By: Sidney Cross
This upcoming year is going to be full of changes for the lightweight women. This fall 2016, will mark the first year that the lightweights will be accepting women without the weight limit of 130lbs stopping their recruitment possibilities. With the new change of the team from purely lightweights to now an open weight club team there will also be a name change to this program. Washington State University Lightweight Women will now be called Washington State University Club Women’s Rowing. With the weight limit lifted from the program it will be great to see the number girls that will be recruited this summer to build a more competitive team. Even though this will become an openweight club team for the women, there will still be a high focus on having competitive crews in the lightweight division as well with the new openweight races.
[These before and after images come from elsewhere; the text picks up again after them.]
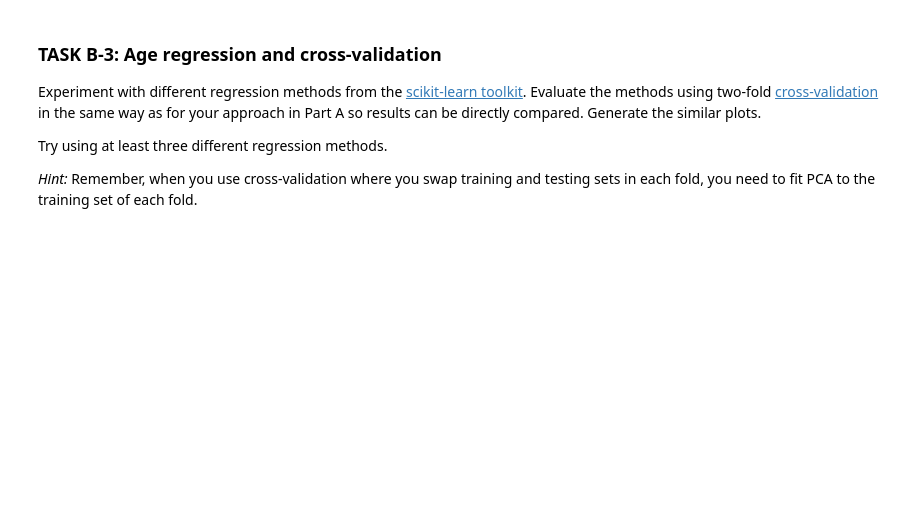
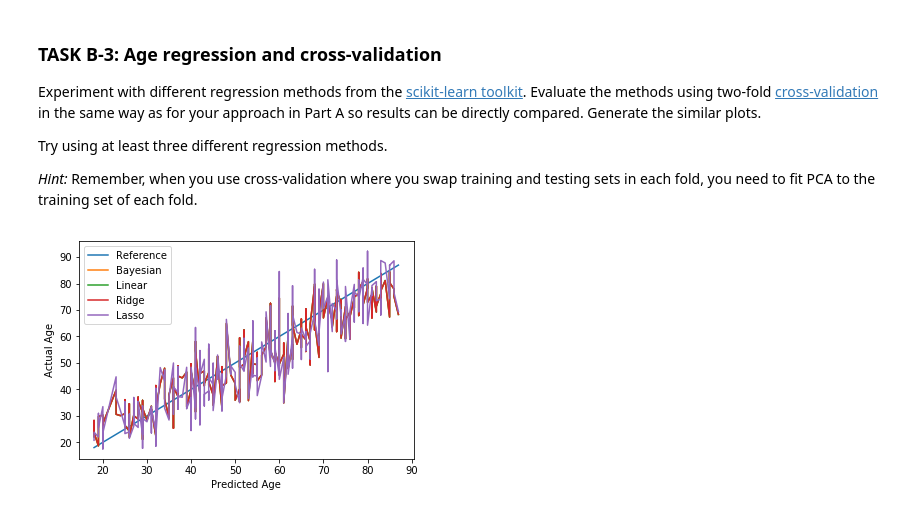
Before and after one commit to thien/mli.cw2, a Jupyter notebook: MLI-CW-2.ipynb, the cells around one changed output. Saved outputs shown, nothing was run; the diff lists cells and outputs as text; code cells hidden in the pictures; blank space fills up the shorter version.

```diff
--- a/MLI-CW-2.ipynb
+++ b/MLI-CW-2.ipynb
@@ -653,8 +911,7 @@ Implement a function that performs suitable pre-processing on each grey matter m
 # %%
-X = img_data #PRE-PROCESSED IMAGE DATA
+X = greyMatters #PRE-PROCESSED IMAGE DATA
 y = meta_data['age'].values.reshape(-1,1)
 
-print(img_size)
 print(X.shape)
 print(y.shape)
 # %% [output]
@@ -671,4 +933,6 @@ Implement dimensionality reduction for grey matter maps using [scitkit-learn's P
 ########################################
 from sklearn.decomposition import PCA
 pca = PCA(n_components=0.95)
-principalComponents = pca.fit_transform(X)
+principalComponents = pca.fit(X.reshape(600,-1))
+# %%
+newX = pca.transform(X.reshape(600,-1))
@@ -686,0 +951,75 @@ Try using at least three different regression methods.
+# %%
+########################################
+# ADD YOUR CODE HERE
+########################################
+
+
+measurements = [
+    (metrics.explained_variance_score, "Var"),
+    (metrics.mean_absolute_error, "MAE"),
+    (metrics.mean_squared_error, "MSE"),
+    (metrics.r2_score, "R2")
+]
+
+regressors = [
+    (linear_model.BayesianRidge(), "Bayesian"),
+    (linear_model.LinearRegression(), "Linear  "),
+    (linear_model.Ridge(alpha=.5), "Ridge    "),
+    (linear_model.Lasso(alpha=0.1), "Lasso   "),
+#     (linear_model.LogisticRegression(), "Logistic")
+]
+
+numMeasurements = len(measurements)
+measurementNames = [i[1] for i in measurements]
+measurementValues = {i[1]: [] for i in measurements}
+regressorNames = [i[1] for i in regressors]
+regressorValues = []
+
+XTrain, XTest, yTrain, yTest = train_test_split(
+    newX, y, test_size=0.5, random_state=0)
+
+for regressor in regressors:
+    model, name = regressor
+    model.fit(XTrain,yTrain)
+    yPred = model.predict(XTest)
+    regressorValues.append(yPred)
+    for measurement in measurements:
+        measure, label = measurement
+        score = measure(yTest, yPred)
+        measurementValues[label].append(score)
+
+"""
+Plot performance of models.
+"""
+
+refY = np.argsort(yTest.T)
+plt.plot(yTest[refY][0], yTest[refY][0], label="Reference")
+for i in range(len(regressors)):
+    modelName = regressors[i][1]
+    preds = regressorValues[i]
+    plt.plot(yTest[refY][0], preds[refY][0], label=modelName)
+plt.legend()
+plt.xlabel("Predicted Age")
+plt.ylabel("Actual Age")
+plt.show()
+
+"""
+Plots measurements of the various models.
+"""
+inc = 1
+plt.figure(figsize=(numMeasurements**2,numMeasurements))
+for measure in measurementValues.keys():
+    plt.subplot(1,numMeasurements,inc)
+    plt.tight_layout(pad=0.4, w_pad=0.5, h_pad=1.0)
+    values = measurementValues[measure]
+    title = measure
+    for i in range(len(values)):
+        regressorName = regressors[i]
+        value = values[i]
+        plt.bar(i,value, label=regressorName)
+    plt.title(title)
+    plt.xticks(range(len(regressorNames)), regressorNames, size='small')
+    inc += 1
+plt.show()
+# %% [output]
+[figure, added]
```
Also changed, not shown: parts of 17 cells of this notebook.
Along with the new changes to the name and all around program itself, the women’s team will also be receiving a new coach. With Giles leaving the program after his four years at WSU the women are looking forward to a new coach. At this point we may have an exchange program set up with the coaches on the other side of the Atlantic, being that Dave Kempsell is also from England. Dave comes to Washington State after his fourth year of coaching at Bedford Modern School in England, where he has coached multiple crews winning national titles and medals, including a number of junior GB internationals.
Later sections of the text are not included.